My job involves working on a one-to-one basis with children who have moderate learning difficulties. I’ve found that, as a general rule, children become reasonably competent readers long before they become competent writers. This can be for a variety of reasons, but chief amongst them tends to be a poor visual memory which hampers progress with spelling. By the time they get to me, they often get incredibly stressed the second they are asked to pick up a pencil, with some children point-blank refusing to write. Usually I can win them round with carefully structured work, cut and stick activities and using malleable materials like plasticine and pipe cleaners to produce writing. Last year, though, I taught a little boy called Mark who, whilst he made great progress in reading, calmly and cheerfully refused to write. In fairness to the child, he was very dyslexic and was offered no support in class, so he’d learned that it was easier to opt out than to put a lot of effort in only to have his teacher yell at him because his work wasn’t perfect. None of my usual strategies worked and I was starting to get a bit worried. Eventually, when browsing around in Snyth’s one day, I spotted this and thought it might work.
What is it?

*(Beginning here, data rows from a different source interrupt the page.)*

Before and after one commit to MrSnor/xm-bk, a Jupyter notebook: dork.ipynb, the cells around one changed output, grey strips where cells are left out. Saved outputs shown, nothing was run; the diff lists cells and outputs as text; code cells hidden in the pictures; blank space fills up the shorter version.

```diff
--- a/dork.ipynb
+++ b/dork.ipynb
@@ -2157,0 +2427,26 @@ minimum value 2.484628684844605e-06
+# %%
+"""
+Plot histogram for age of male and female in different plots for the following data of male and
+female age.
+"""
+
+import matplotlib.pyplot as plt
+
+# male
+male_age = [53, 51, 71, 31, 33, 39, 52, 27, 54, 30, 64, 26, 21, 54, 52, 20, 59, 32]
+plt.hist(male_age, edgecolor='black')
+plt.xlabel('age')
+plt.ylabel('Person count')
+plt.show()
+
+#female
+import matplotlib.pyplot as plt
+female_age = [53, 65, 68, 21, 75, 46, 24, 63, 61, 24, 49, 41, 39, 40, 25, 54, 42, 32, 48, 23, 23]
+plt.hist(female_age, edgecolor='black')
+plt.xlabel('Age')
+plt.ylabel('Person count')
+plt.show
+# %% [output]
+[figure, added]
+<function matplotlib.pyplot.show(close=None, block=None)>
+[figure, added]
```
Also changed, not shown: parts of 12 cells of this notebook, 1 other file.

If you’re a child of my generation or before, you might remember spending hours colouring in sheets of paper in rainbow hues, rubbing a wax candle over the top, plastering it with thick black crayon and then scraping through the crayon with a butter knife or chopstick to create multicoloured whorls and pictures that showed through the crayon. It was messy, time-consuming and the results were never that great.

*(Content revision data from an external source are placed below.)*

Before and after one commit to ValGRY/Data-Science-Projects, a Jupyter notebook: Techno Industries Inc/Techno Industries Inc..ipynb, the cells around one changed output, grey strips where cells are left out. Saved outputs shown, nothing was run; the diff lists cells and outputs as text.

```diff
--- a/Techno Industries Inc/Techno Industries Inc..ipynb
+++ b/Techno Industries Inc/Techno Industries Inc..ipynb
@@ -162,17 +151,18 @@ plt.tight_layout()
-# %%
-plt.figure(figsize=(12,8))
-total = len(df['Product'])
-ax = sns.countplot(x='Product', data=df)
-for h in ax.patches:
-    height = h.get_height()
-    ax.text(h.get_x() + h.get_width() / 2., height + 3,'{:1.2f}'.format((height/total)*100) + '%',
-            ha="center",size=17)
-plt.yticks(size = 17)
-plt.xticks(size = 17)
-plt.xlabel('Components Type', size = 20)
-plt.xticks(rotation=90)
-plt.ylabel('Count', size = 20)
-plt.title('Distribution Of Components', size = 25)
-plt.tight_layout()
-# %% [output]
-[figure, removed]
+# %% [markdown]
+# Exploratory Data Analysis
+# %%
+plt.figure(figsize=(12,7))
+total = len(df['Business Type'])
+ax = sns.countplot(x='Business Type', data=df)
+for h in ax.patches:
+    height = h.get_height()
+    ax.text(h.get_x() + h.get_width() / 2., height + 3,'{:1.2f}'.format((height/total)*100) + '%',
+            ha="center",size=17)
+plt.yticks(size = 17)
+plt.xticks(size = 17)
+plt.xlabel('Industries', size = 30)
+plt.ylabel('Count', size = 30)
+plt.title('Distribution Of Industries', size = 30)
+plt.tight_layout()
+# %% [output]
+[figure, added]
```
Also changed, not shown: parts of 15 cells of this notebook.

Crayola have obviously realised that modern children have a plethora of gizmos to entertain them and so won’t be arsed to spend ages colouring, waxing and crayoning, so they have produced magic paper which does pretty much the same thing, albeit with the use of a marker rather than a butter knife. Given how pugilistic some of my children are, this is all to the good.
What do you get?
The booklet and two markers come in a sealed bag. It’s wise to try and keep this reasonably intact for storage, as the magic paper doesn’t work as well if it gets wet and the black coating goes a bit funny. Similarly, if the prospect of magic paper has made your little one a bit sweaty-pawed with anticipation, some of the black stuff will transfer onto their hands and get a wee bit sticky. In the booklet are 18 magic pages, plus a page of stencils which are hole-punched in such a way that you can take them out and slot them in front of any page. The stencils in my pack are pleasingly random: a monster face, a swirl, a moose head, a butterfly, a dog, a cat, a palm tree and, bizarrely, a CND symbol.
Is it any good?
The markers provided are nice and chunky and a good size for little hands. The nibs of the pens are thick and sturdy and don’t crush easily, although they will start to pick up the black coating from the pages after a while. I’m not sure what the fluid in them is, but there’s no solvent smell and nor does it irritate skin if you accidentally dab the pen on yourself.